What influence does the institutional, social or political landscape have on the way in which we test a person’s ability to handle academic language? And how should one go about it? What impact should the tests have on language planning, instruction, and development?
These and other challenges will be thoroughly discussed by a team of experts on July 4, at the 40th Language Testing Research Colloquium (LTRC 2018).
The evaluation of language programme and instruction quality is highly relevant, everywhere. To test the effectiveness of a language intervention programme, one needs to take a holistic approach. For a language intervention to be effective, the designer has to bring into harmony five components: policy prescription, curriculum, instruction, learning and assessment When these are aligned, we have the golden pentagon of language intervention design. Where to begin? Continue reading →
The Code of Ethics of the International Language Testing Association (ILTA) is a guide to language testers of how they should conduct their business in ways that are caring and compassionate, and at the same time deliberate and professional. It is complemented by locally formulated Codes of Practice. The Code of Ethics is already available in eleven languages.
A team of South African translators, Sanet Steyn and Gini Keyser, tasked by the Network of Expertise in Language Assessment (NExLA), did the initial translation of the Code of Ethics into Afrikaans. Then Colleen du Plessis, Albert Weideman, and language policy specialist Theo du Plessis produced a further two drafts. The fourth draft of the Code is now being presented to the language testing community at large, and has been placed on the NExLA website for comment. Continue reading →

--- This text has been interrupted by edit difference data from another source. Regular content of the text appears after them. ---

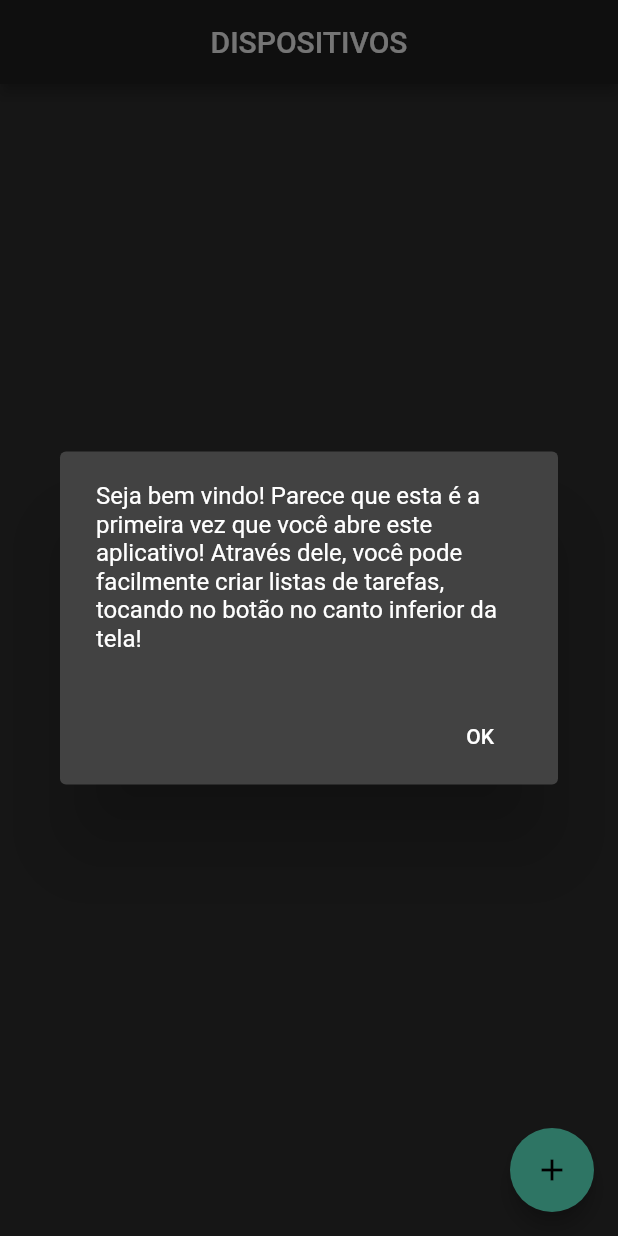
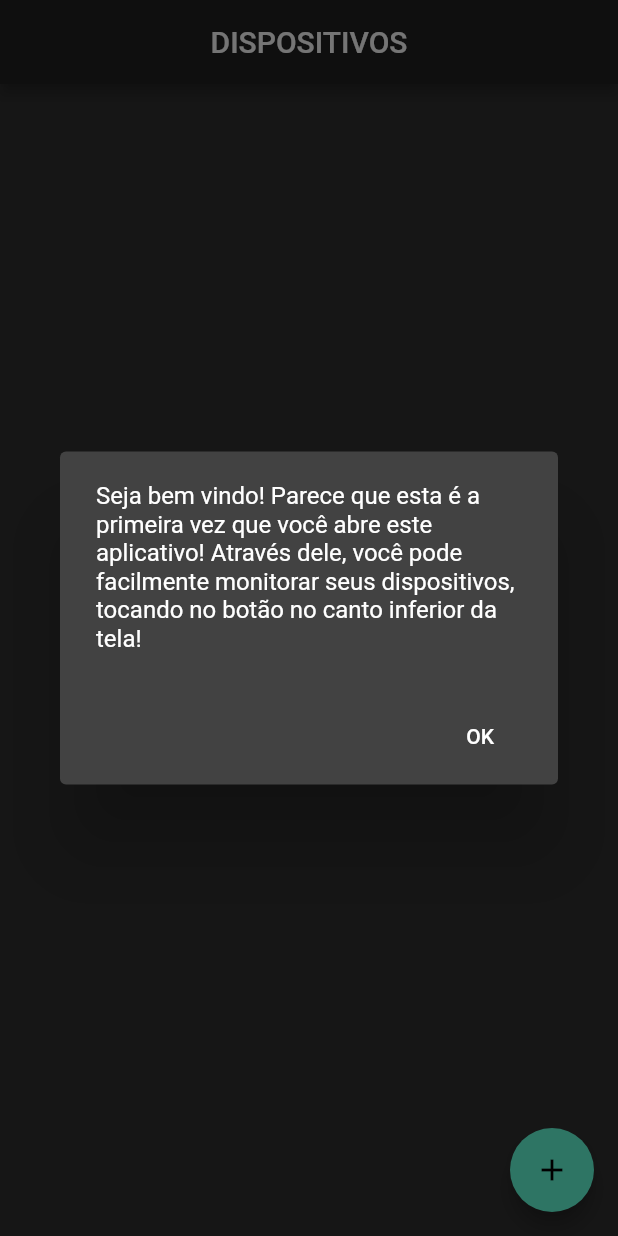
Before and after one commit to Gabriell-Murta/Trabalho_Integrado, a Flutter app: the screen it shows after launch, on a phone screen of 412 x 824 dp. Run offline on Flutter 3.47's test engine with Material 2 defaults, Android fonts, the phone set to English and light mode, and no system bars; our stand-ins replace shared_preferences, sqflite; accounts and stored records are empty.

Commit message:
Revisão de texto.

```diff
--- a/lib/app/views/homepage.view.dart
+++ b/lib/app/views/homepage.view.dart
@@ -125,7 +125,7 @@ class _HomePageState extends State<HomePage> {
       builder: (context) {
         return AlertDialog(
           content: Text(
-              "Seja bem vindo! Parece que esta é a primeira vez que você abre este aplicativo! Através dele, você pode facilmente criar listas de tarefas, tocando no botão no canto inferior da tela!"),
+              "Seja bem vindo! Parece que esta é a primeira vez que você abre este aplicativo! Através dele, você pode facilmente monitorar seus dispositivos, tocando no botão no canto inferior da tela!"),
           actions: <Widget>[
             FlatButton(
               child: new Text('OK'),
```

Returning to the still unresolved issue of how best to conceptualize test validation and validity, I attempt to answer this question in a special issue of Language & Communication that commemorates the work of the late Alan Davies. In particular, I argue that responsible test design encompasses ethicality and accountability, and is a conceptually clearer way of thinking about the quality of a language test.
Elsevier, the publisher of the journal, has generously, though for a limited period, provided unlimited access to the article that I contributed to this commemorative issue. The final published version of the article, “Does responsibility encompass ethicality and accountability in language test design?” is available until 17 December to anyone who clicks on the following link: https://authors.elsevier.com/a/1Vy-wzlItpy~5. No sign up, registration or fees are required – you can simply click and read.
First, that it’s time for language test developers in South Africa to begin to evaluate the ethicality of their assessment practices with reference to international codes, and second, to consider what local and contextual conditions might further shape our design work.
Does the South African language testing community need a Code of Ethics? That need has just been brought into focus again by an invitation from Tineke Brunfaut, coordinator of a project of the International Language Testing Association (ILTA; http://www.iltaonline.com/) aiming to have the ILTA Code of ethics translated into more languages, to translate it into Afrikaans. Continue reading →
Part of the annual winter conference round of language associations (CLASA 2017) will be our two-day symposium (26 & 27 June) at the upcoming SAALT conference in Grahamstown. It’s theme? Pre- and post-admission language assessment in South African universities. Featuring a number of prominent South African scholars, the symposium will be enriched by having John Read (University of Auckland) as lead scene-setter. Continue reading →